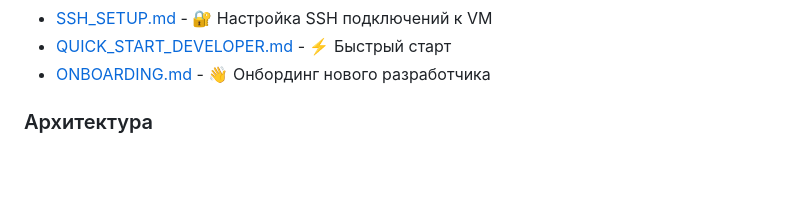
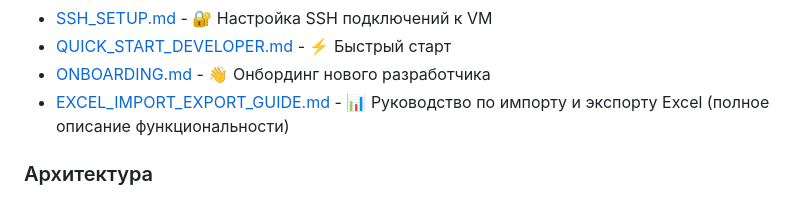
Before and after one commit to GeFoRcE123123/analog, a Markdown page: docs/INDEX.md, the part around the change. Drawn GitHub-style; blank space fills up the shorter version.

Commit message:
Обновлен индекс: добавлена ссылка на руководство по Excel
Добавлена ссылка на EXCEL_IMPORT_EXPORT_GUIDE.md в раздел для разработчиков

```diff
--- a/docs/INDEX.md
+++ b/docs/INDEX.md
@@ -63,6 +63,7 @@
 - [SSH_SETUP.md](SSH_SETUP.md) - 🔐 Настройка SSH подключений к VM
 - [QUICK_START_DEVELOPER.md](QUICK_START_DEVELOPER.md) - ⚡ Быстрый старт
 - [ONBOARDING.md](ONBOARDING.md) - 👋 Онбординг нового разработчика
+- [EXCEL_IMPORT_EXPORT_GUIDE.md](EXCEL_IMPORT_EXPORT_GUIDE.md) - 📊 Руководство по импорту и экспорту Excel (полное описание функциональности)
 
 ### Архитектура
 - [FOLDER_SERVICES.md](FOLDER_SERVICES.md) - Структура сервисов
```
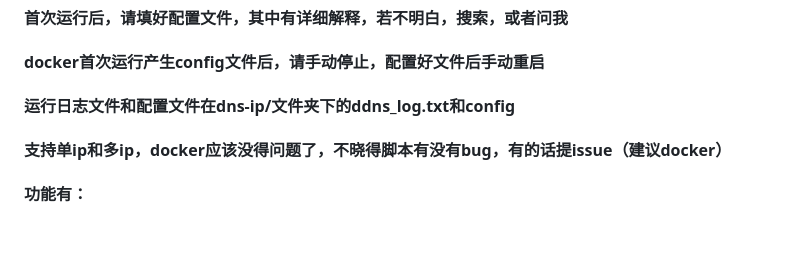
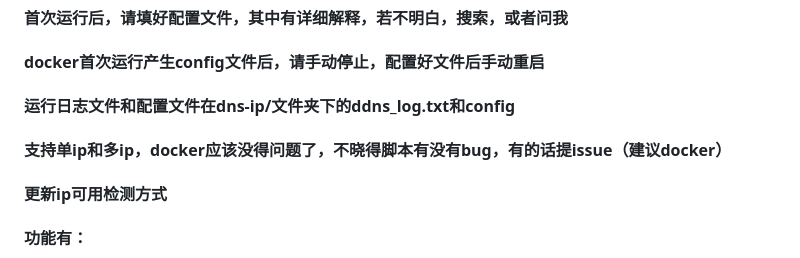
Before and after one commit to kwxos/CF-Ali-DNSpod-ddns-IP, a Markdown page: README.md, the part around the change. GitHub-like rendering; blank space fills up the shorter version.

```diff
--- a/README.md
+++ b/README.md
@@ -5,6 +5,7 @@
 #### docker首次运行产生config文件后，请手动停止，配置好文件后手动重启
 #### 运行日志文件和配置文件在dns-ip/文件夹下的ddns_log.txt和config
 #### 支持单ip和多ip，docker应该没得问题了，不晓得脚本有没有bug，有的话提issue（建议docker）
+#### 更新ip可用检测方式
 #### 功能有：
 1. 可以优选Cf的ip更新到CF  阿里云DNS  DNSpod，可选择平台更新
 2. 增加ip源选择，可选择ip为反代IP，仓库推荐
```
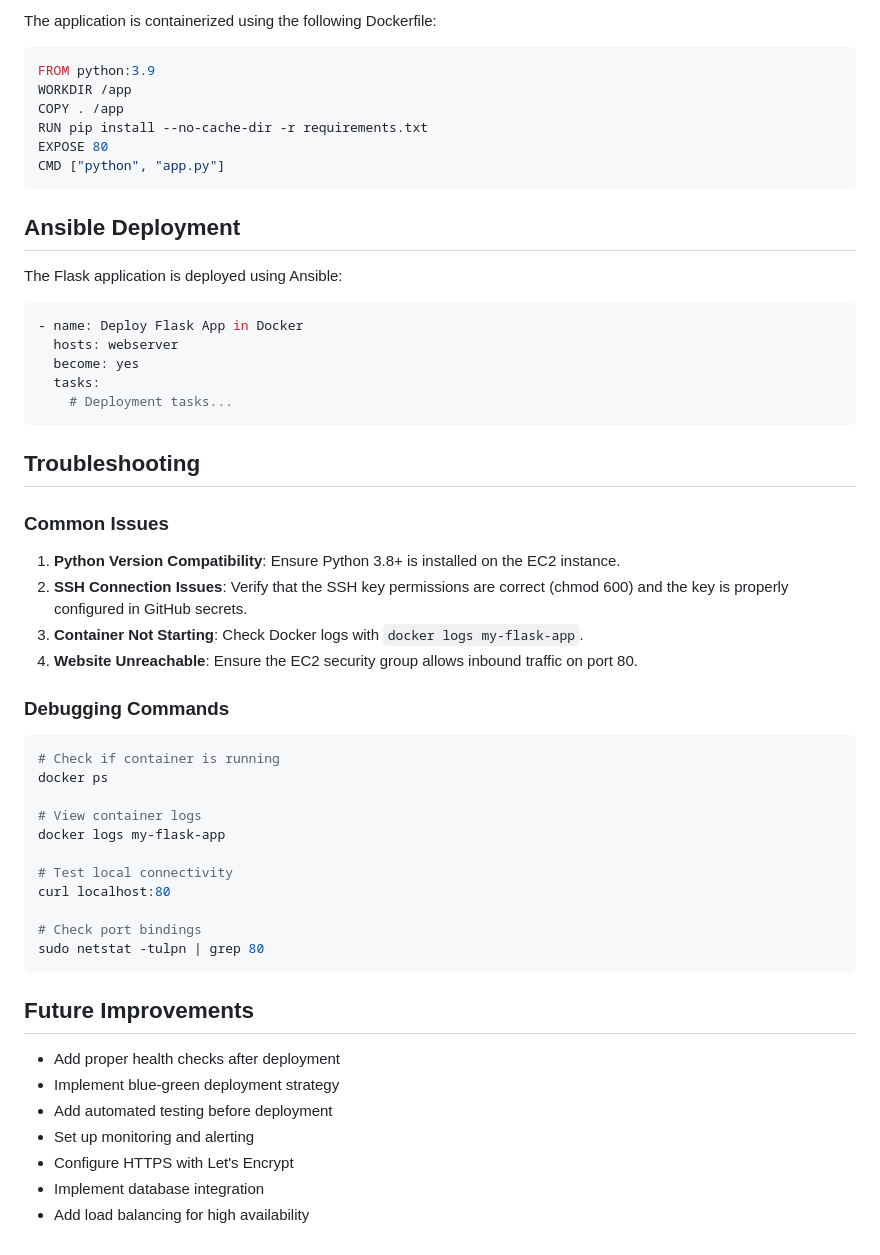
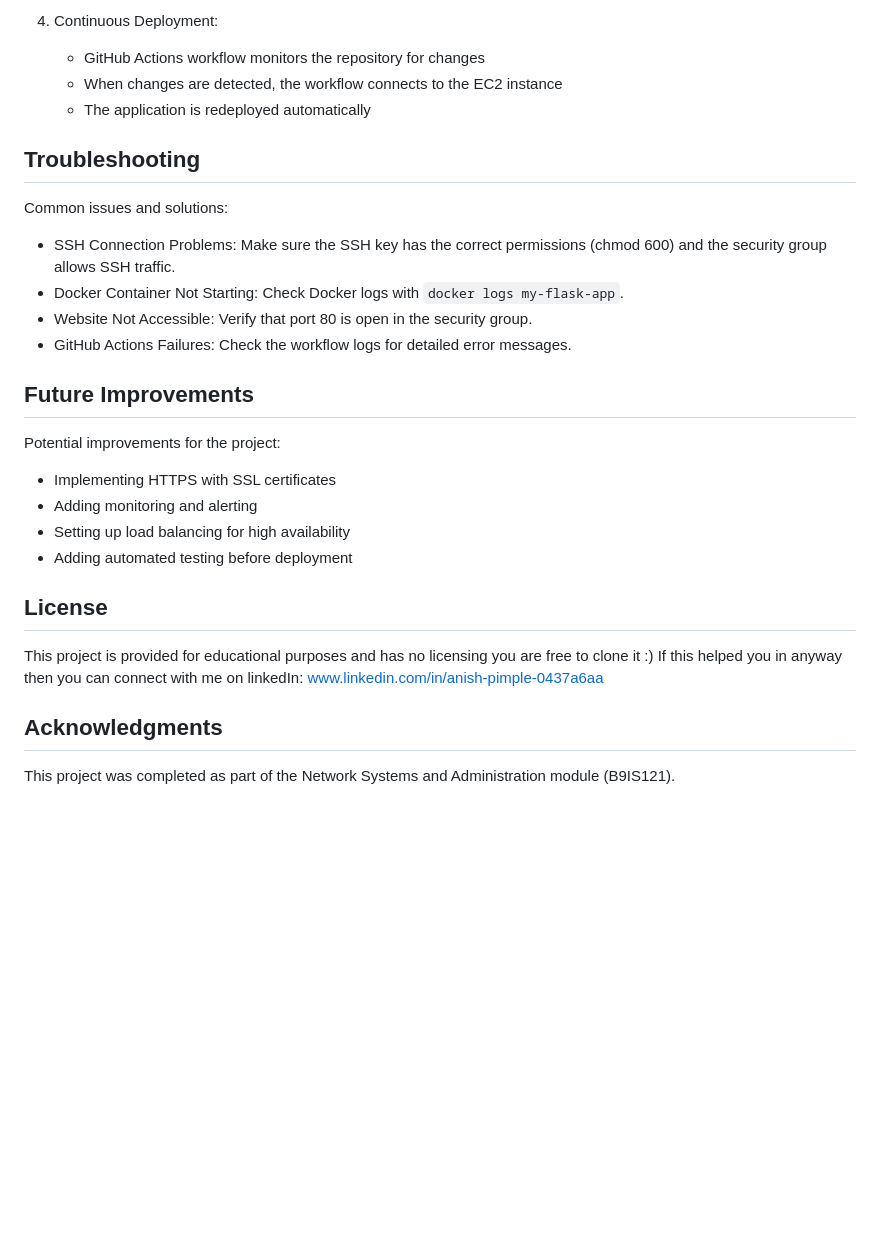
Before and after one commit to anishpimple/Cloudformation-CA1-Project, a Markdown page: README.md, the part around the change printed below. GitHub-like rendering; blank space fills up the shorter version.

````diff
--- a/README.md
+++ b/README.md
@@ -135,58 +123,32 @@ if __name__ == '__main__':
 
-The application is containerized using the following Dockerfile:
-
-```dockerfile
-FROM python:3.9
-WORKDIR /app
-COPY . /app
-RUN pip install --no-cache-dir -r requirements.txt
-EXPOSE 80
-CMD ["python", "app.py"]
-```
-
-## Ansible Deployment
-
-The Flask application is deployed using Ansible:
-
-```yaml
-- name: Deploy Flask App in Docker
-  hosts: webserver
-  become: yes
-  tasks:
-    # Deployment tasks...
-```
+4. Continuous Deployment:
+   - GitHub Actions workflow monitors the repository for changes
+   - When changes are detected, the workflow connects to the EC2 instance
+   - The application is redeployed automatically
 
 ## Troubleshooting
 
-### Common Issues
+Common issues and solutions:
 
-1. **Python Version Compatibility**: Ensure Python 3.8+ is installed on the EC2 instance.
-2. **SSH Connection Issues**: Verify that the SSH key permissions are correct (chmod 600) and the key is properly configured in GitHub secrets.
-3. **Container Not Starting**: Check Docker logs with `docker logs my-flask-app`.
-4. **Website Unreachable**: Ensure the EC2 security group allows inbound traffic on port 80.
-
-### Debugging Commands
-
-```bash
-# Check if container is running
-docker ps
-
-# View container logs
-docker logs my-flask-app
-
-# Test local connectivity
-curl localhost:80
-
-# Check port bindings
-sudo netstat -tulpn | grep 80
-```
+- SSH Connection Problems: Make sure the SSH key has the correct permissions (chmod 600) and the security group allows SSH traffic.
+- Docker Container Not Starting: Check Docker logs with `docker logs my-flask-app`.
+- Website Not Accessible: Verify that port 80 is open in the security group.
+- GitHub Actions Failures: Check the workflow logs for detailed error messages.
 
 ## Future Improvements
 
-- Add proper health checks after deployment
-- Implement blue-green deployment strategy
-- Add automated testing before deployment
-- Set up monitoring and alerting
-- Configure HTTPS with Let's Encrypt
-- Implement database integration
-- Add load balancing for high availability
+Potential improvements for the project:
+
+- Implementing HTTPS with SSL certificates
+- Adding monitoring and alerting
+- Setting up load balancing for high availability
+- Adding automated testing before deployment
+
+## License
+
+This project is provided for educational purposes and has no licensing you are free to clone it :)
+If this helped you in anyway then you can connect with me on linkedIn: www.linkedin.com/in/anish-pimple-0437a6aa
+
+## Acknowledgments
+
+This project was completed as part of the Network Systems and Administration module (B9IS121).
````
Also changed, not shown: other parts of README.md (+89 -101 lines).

Try it:
Could you repeat all of the data exactly, minus the pictures?

Exercise solution:
Before and after one commit to GeFoRcE123123/analog, a Markdown page: docs/INDEX.md, the part around the change. Drawn GitHub-style; blank space fills up the shorter version.

Commit message:
Обновлен индекс: добавлена ссылка на руководство по Excel
Добавлена ссылка на EXCEL_IMPORT_EXPORT_GUIDE.md в раздел для разработчиков

```diff
--- a/docs/INDEX.md
+++ b/docs/INDEX.md
@@ -63,6 +63,7 @@
 - [SSH_SETUP.md](SSH_SETUP.md) - 🔐 Настройка SSH подключений к VM
 - [QUICK_START_DEVELOPER.md](QUICK_START_DEVELOPER.md) - ⚡ Быстрый старт
 - [ONBOARDING.md](ONBOARDING.md) - 👋 Онбординг нового разработчика
+- [EXCEL_IMPORT_EXPORT_GUIDE.md](EXCEL_IMPORT_EXPORT_GUIDE.md) - 📊 Руководство по импорту и экспорту Excel (полное описание функциональности)
 
 ### Архитектура
 - [FOLDER_SERVICES.md](FOLDER_SERVICES.md) - Структура сервисов
```
Before and after one commit to kwxos/CF-Ali-DNSpod-ddns-IP, a Markdown page: README.md, the part around the change. GitHub-like rendering; blank space fills up the shorter version.

```diff
--- a/README.md
+++ b/README.md
@@ -5,6 +5,7 @@
 #### docker首次运行产生config文件后，请手动停止，配置好文件后手动重启
 #### 运行日志文件和配置文件在dns-ip/文件夹下的ddns_log.txt和config
 #### 支持单ip和多ip，docker应该没得问题了，不晓得脚本有没有bug，有的话提issue（建议docker）
+#### 更新ip可用检测方式
 #### 功能有：
 1. 可以优选Cf的ip更新到CF  阿里云DNS  DNSpod，可选择平台更新
 2. 增加ip源选择，可选择ip为反代IP，仓库推荐
```
Before and after one commit to anishpimple/Cloudformation-CA1-Project, a Markdown page: README.md, the part around the change printed below. GitHub-like rendering; blank space fills up the shorter version.

````diff
--- a/README.md
+++ b/README.md
@@ -135,58 +123,32 @@ if __name__ == '__main__':
 
-The application is containerized using the following Dockerfile:
-
-```dockerfile
-FROM python:3.9
-WORKDIR /app
-COPY . /app
-RUN pip install --no-cache-dir -r requirements.txt
-EXPOSE 80
-CMD ["python", "app.py"]
-```
-
-## Ansible Deployment
-
-The Flask application is deployed using Ansible:
-
-```yaml
-- name: Deploy Flask App in Docker
-  hosts: webserver
-  become: yes
-  tasks:
-    # Deployment tasks...
-```
+4. Continuous Deployment:
+   - GitHub Actions workflow monitors the repository for changes
+   - When changes are detected, the workflow connects to the EC2 instance
+   - The application is redeployed automatically
 
 ## Troubleshooting
 
-### Common Issues
+Common issues and solutions:
 
-1. **Python Version Compatibility**: Ensure Python 3.8+ is installed on the EC2 instance.
-2. **SSH Connection Issues**: Verify that the SSH key permissions are correct (chmod 600) and the key is properly configured in GitHub secrets.
-3. **Container Not Starting**: Check Docker logs with `docker logs my-flask-app`.
-4. **Website Unreachable**: Ensure the EC2 security group allows inbound traffic on port 80.
-
-### Debugging Commands
-
-```bash
-# Check if container is running
-docker ps
-
-# View container logs
-docker logs my-flask-app
-
-# Test local connectivity
-curl localhost:80
-
-# Check port bindings
-sudo netstat -tulpn | grep 80
-```
+- SSH Connection Problems: Make sure the SSH key has the correct permissions (chmod 600) and the security group allows SSH traffic.
+- Docker Container Not Starting: Check Docker logs with `docker logs my-flask-app`.
+- Website Not Accessible: Verify that port 80 is open in the security group.
+- GitHub Actions Failures: Check the workflow logs for detailed error messages.
 
 ## Future Improvements
 
-- Add proper health checks after deployment
-- Implement blue-green deployment strategy
-- Add automated testing before deployment
-- Set up monitoring and alerting
-- Configure HTTPS with Let's Encrypt
-- Implement database integration
-- Add load balancing for high availability
+Potential improvements for the project:
+
+- Implementing HTTPS with SSL certificates
+- Adding monitoring and alerting
+- Setting up load balancing for high availability
+- Adding automated testing before deployment
+
+## License
+
+This project is provided for educational purposes and has no licensing you are free to clone it :)
+If this helped you in anyway then you can connect with me on linkedIn: www.linkedin.com/in/anish-pimple-0437a6aa
+
+## Acknowledgments
+
+This project was completed as part of the Network Systems and Administration module (B9IS121).
````
Also changed, not shown: other parts of README.md (+89 -101 lines).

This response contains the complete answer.